in One Takes | 25 APR 02
Featured in
Issue 66

Picture Piece: Martin Heidegger

The philosopher photographed at his Black Forest retreat

in One Takes | 25 APR 02

I first came across a Xerox of this image pasted onto one of Jonathan Meese’s installations. The artist later gave me a copy of the out-of-print book of photos from which it had been copied. What a hat, I thought: it looks like a Smurf’s cap worn the wrong way round.

Digne Meller Marcovicz first took pictures of Martin Heidegger in September 1966 for an interview with Der Spiegel. During the conversation the philosopher spoke for the first time about his Nazi past (he claimed he had only become one to prevent the worst for Freiburg University – without mentioning that he tried to have Nobel prize-winning chemist Hermann Staudinger sacked for being a pacifist). As agreed, the interview was not published until a week after Heidegger’s death in 1976. And nor were the photos.

This one was taken in June 1968, on a second visit to Heidegger’s little hut on Todtnauberg. Up in the Black Forest hills the man who considered himself the leading ‘Shepherd of Being’ had, as Hannah Arendt said, ‘retreated into the mouse hole’. He must have felt cosy in there with his Germanic thinking cap on. Silhouetted against the light, it looks like an extension of his head – a reservoir to hold the emanations of his grey matter, thoughts too ecstatic to remain in his skull.

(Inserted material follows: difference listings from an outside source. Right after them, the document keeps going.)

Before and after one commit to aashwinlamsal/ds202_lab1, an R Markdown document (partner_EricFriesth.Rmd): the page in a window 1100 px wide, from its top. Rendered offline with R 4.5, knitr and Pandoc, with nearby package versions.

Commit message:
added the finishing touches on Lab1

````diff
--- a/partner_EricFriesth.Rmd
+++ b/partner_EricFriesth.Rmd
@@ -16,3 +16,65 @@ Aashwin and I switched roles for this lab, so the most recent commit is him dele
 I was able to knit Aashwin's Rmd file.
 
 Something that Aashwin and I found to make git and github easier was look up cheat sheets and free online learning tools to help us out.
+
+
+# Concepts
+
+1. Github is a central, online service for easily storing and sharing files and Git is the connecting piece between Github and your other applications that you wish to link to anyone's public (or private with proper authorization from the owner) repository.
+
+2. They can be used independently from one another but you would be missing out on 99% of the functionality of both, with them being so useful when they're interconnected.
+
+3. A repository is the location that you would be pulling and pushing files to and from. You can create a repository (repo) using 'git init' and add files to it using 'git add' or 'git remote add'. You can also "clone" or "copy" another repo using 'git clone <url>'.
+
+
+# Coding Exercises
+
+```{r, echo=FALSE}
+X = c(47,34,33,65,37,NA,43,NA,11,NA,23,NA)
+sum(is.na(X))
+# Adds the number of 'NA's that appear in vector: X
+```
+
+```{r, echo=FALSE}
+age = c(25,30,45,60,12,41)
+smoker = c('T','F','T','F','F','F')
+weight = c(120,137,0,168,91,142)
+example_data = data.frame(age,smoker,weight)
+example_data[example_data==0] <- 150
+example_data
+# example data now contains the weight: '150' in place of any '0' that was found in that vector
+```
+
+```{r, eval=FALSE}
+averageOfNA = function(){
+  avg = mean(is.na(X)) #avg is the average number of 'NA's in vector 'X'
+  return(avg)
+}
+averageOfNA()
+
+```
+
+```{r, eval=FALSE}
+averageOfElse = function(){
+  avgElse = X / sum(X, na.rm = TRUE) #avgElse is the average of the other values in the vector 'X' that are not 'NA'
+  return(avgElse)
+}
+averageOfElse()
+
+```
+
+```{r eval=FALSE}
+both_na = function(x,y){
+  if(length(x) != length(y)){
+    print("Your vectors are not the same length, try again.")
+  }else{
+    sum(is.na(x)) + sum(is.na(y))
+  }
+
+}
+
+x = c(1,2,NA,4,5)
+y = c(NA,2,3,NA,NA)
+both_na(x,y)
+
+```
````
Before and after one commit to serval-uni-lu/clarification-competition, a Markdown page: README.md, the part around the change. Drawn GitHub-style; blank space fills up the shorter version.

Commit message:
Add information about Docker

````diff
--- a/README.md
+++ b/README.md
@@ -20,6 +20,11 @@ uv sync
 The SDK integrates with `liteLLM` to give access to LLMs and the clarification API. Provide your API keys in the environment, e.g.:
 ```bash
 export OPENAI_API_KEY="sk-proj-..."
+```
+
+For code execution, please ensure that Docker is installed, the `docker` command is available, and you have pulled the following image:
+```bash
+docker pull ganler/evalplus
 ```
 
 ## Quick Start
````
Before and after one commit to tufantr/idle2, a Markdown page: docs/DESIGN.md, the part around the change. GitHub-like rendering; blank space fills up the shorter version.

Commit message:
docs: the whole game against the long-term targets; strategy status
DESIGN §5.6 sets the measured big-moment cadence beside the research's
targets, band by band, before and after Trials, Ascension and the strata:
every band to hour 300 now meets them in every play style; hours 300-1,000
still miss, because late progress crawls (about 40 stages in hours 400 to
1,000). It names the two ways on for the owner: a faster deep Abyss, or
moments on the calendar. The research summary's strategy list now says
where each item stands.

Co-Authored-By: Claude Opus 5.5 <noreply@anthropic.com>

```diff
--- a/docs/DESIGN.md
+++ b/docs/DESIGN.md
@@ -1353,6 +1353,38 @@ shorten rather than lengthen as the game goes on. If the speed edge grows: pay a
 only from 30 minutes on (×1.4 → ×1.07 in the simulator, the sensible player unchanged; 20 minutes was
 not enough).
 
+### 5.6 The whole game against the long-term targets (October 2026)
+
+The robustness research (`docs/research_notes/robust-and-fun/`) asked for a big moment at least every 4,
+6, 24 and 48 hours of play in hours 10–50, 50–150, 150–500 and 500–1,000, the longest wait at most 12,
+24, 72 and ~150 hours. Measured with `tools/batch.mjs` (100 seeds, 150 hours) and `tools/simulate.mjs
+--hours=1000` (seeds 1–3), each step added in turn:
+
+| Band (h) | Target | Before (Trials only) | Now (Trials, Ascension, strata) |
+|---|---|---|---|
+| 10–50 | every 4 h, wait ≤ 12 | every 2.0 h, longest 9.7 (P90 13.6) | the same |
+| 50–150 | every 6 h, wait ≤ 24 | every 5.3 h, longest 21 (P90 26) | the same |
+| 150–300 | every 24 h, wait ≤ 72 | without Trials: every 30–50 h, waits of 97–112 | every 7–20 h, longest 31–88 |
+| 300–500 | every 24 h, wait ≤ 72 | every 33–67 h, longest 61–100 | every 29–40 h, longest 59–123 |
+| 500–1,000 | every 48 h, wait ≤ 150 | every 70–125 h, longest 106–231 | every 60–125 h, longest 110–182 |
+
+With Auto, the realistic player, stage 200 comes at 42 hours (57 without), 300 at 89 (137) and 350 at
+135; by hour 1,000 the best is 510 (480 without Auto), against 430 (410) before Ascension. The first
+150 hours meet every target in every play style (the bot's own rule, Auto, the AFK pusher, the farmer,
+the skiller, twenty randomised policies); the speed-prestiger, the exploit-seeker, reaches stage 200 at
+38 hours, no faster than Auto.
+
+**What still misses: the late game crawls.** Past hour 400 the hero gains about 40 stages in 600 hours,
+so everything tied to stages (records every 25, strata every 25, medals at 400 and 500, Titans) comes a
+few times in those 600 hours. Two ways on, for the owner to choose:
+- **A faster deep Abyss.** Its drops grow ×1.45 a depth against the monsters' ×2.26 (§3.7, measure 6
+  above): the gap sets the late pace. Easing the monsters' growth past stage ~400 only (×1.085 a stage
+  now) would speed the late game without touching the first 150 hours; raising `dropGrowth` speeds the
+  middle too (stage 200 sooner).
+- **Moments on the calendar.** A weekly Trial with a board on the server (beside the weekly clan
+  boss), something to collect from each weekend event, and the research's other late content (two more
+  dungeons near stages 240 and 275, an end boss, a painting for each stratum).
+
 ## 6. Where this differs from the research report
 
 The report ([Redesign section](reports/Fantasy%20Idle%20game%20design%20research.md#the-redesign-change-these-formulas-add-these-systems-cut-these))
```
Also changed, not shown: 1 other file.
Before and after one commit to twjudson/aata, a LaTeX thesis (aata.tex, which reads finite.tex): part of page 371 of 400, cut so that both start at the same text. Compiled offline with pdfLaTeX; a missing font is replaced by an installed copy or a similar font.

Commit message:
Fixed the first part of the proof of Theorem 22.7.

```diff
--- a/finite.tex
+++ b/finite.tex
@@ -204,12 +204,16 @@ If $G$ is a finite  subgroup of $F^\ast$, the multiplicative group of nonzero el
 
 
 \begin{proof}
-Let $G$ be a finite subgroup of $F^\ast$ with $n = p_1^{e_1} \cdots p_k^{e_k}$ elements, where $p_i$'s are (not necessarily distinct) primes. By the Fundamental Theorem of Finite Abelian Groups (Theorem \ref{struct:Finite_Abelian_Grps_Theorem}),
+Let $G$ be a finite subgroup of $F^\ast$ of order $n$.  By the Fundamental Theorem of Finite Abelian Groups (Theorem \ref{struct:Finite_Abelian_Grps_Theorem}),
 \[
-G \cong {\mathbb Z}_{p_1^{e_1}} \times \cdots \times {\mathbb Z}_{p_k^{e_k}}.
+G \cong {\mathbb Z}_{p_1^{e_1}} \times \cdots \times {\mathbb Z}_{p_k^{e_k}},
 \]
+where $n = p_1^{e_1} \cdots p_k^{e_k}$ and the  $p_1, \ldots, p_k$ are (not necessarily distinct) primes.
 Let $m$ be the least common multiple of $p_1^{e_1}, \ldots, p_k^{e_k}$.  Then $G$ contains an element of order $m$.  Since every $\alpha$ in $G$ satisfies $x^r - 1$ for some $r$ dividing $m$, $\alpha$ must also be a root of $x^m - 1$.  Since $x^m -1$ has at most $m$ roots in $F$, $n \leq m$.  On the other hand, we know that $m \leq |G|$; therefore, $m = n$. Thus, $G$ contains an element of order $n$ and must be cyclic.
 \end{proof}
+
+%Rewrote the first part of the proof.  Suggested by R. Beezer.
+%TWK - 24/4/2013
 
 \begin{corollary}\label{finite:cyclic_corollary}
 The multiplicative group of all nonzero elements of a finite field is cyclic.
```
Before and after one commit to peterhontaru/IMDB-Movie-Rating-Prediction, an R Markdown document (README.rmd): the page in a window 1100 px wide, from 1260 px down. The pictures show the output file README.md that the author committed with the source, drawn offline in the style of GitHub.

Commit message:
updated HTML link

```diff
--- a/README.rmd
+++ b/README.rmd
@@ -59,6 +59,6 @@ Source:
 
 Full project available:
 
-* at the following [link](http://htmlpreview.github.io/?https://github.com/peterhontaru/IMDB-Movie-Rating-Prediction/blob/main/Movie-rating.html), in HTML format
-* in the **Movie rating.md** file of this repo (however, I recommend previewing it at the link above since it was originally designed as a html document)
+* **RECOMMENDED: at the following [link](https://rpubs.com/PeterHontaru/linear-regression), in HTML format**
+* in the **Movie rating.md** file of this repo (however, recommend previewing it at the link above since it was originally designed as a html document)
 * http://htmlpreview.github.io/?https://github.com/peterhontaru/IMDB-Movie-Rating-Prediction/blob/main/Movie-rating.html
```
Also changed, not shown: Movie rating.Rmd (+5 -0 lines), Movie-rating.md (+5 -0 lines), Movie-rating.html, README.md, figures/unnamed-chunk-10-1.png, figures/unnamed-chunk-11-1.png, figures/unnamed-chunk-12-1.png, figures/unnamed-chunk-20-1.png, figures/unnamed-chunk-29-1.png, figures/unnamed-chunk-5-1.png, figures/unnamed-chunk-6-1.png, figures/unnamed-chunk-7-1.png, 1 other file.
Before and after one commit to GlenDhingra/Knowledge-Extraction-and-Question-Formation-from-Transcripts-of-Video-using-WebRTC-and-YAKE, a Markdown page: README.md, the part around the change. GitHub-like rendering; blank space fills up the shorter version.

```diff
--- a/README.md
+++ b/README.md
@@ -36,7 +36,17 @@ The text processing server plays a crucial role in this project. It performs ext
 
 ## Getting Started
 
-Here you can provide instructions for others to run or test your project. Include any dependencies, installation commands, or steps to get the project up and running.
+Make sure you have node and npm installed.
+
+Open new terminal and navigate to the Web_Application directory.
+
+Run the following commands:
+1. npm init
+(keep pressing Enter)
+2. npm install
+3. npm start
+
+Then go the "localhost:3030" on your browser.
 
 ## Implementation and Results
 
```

A mental condom; or perhaps an air chamber solemnly pumping, as Adorno once put it, the ‘Wurlitzer of the Mind’.